» **BRIEF**
Scan the records for the string "index", then copy each line that has it.

══ SOURCE RECORDS ══

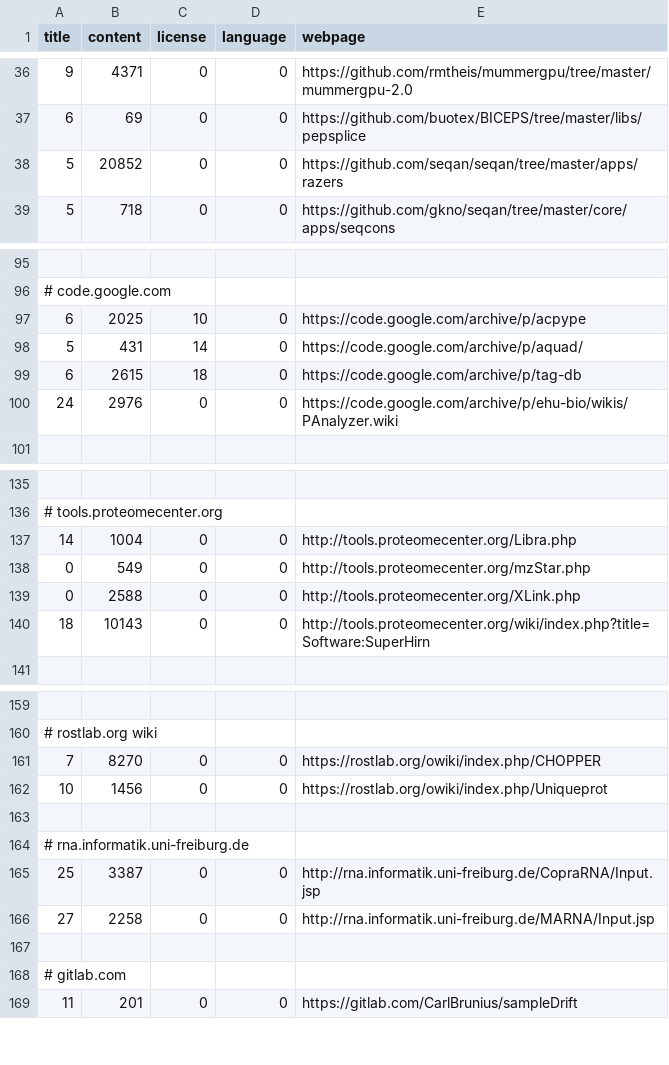
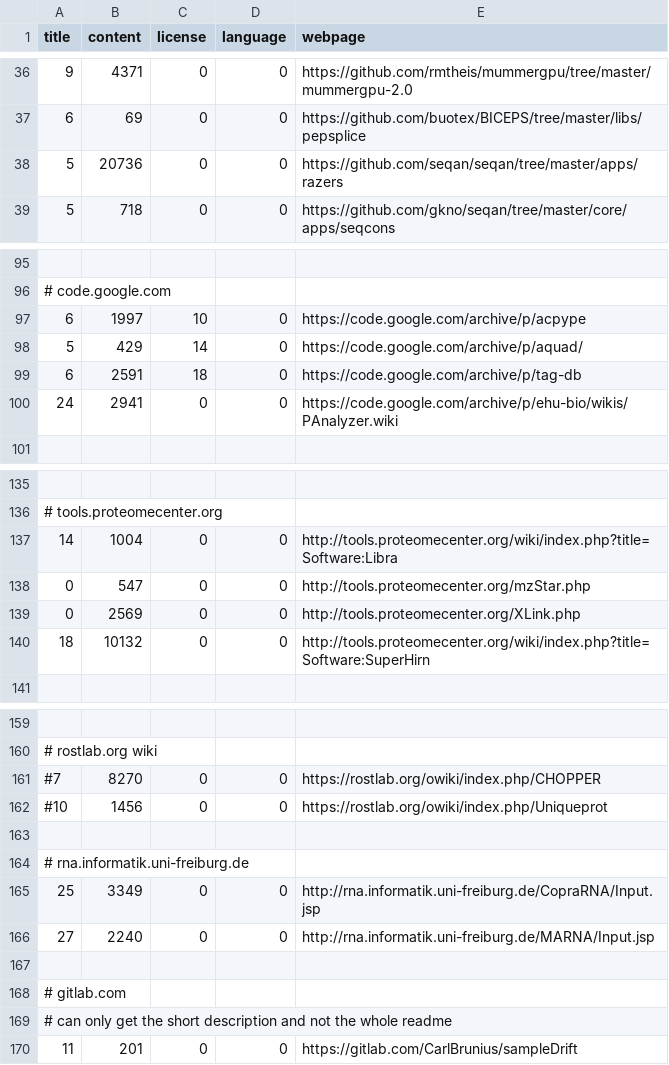
Before and after one commit to edamontology/pubfetcher, a CSV file: core/src/main/resources/scrape/webpages.csv, drawn as a sheet; only a part is shown, gaps mark what is left out; the diff covers the shown part only.

```diff
--- a/core/src/main/resources/scrape/webpages.csv
+++ b/core/src/main/resources/scrape/webpages.csv
@@ -37,3 +37,3 @@ title,content,license,language,webpage
 6,69,0,0,https://github.com/buotex/BICEPS/tree/master/libs/pepsplice
-5,20852,0,0,https://github.com/seqan/seqan/tree/master/apps/razers
+5,20736,0,0,https://github.com/seqan/seqan/tree/master/apps/razers
 5,718,0,0,https://github.com/gkno/seqan/tree/master/core/apps/seqcons
@@ -96,6 +96,6 @@ title,content,license,language,webpage
 # code.google.com
-6,2025,10,0,https://code.google.com/archive/p/acpype
-5,431,14,0,https://code.google.com/archive/p/aquad/
-6,2615,18,0,https://code.google.com/archive/p/tag-db
-24,2976,0,0,https://code.google.com/archive/p/ehu-bio/wikis/PAnalyzer.wiki
+6,1997,10,0,https://code.google.com/archive/p/acpype
+5,429,14,0,https://code.google.com/archive/p/aquad/
+6,2591,18,0,https://code.google.com/archive/p/tag-db
+24,2941,0,0,https://code.google.com/archive/p/ehu-bio/wikis/PAnalyzer.wiki
 
@@ -136,6 +136,6 @@ title,content,license,language,webpage
 # tools.proteomecenter.org
-14,1004,0,0,http://tools.proteomecenter.org/Libra.php
-0,549,0,0,http://tools.proteomecenter.org/mzStar.php
-0,2588,0,0,http://tools.proteomecenter.org/XLink.php
-18,10143,0,0,http://tools.proteomecenter.org/wiki/index.php?title=Software:SuperHirn
+14,1004,0,0,http://tools.proteomecenter.org/wiki/index.php?title=Software:Libra
+0,547,0,0,http://tools.proteomecenter.org/mzStar.php
+0,2569,0,0,http://tools.proteomecenter.org/XLink.php
+18,10132,0,0,http://tools.proteomecenter.org/wiki/index.php?title=Software:SuperHirn
 
@@ -160,10 +160,11 @@ title,content,license,language,webpage
 # rostlab.org wiki
-7,8270,0,0,https://rostlab.org/owiki/index.php/CHOPPER
-10,1456,0,0,https://rostlab.org/owiki/index.php/Uniqueprot
+#7,8270,0,0,https://rostlab.org/owiki/index.php/CHOPPER
+#10,1456,0,0,https://rostlab.org/owiki/index.php/Uniqueprot
 
 # rna.informatik.uni-freiburg.de
-25,3387,0,0,http://rna.informatik.uni-freiburg.de/CopraRNA/Input.jsp
-27,2258,0,0,http://rna.informatik.uni-freiburg.de/MARNA/Input.jsp
+25,3349,0,0,http://rna.informatik.uni-freiburg.de/CopraRNA/Input.jsp
+27,2240,0,0,http://rna.informatik.uni-freiburg.de/MARNA/Input.jsp
 
 # gitlab.com
+# can only get the short description and not the whole readme
 11,201,0,0,https://gitlab.com/CarlBrunius/sampleDrift
```
Also changed, not shown: 5 edited cells elsewhere in this file, core/src/main/resources/scrape/journals.csv, 7 other files.
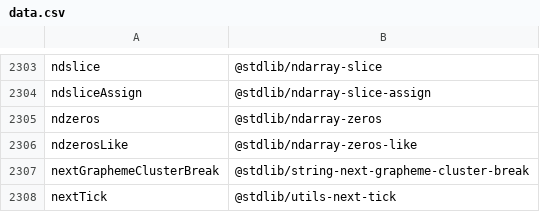
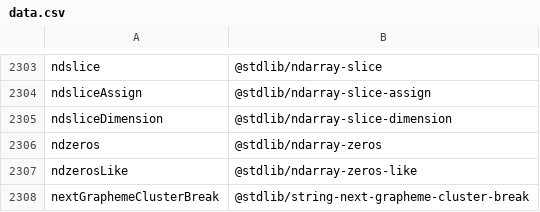
Before and after one commit to stdlib-js/namespace-alias2standalone, a CSV file: data/data.csv, drawn as a sheet; only a part is shown, gaps mark what is left out; the shorter side is filled out with more unchanged rows; the diff names each change by its address in the sheet, - before the commit and + after, or states it on an @@ line.

```diff
--- a/data/data.csv
+++ b/data/data.csv
+row 2305: ndsliceDimension | @stdlib/ndarray-slice-dimension
```
Also changed, not shown: 4 other files.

═══

» **ANSWER FOR THIS EXERCISE**
-18,10143,0,0,http://tools.proteomecenter.org/wiki/index.php?title=Software:SuperHirn
+14,1004,0,0,http://tools.proteomecenter.org/wiki/index.php?title=Software:Libra
+18,10132,0,0,http://tools.proteomecenter.org/wiki/index.php?title=Software:SuperHirn
-7,8270,0,0,https://rostlab.org/owiki/index.php/CHOPPER
-10,1456,0,0,https://rostlab.org/owiki/index.php/Uniqueprot
+#7,8270,0,0,https://rostlab.org/owiki/index.php/CHOPPER
+#10,1456,0,0,https://rostlab.org/owiki/index.php/Uniqueprot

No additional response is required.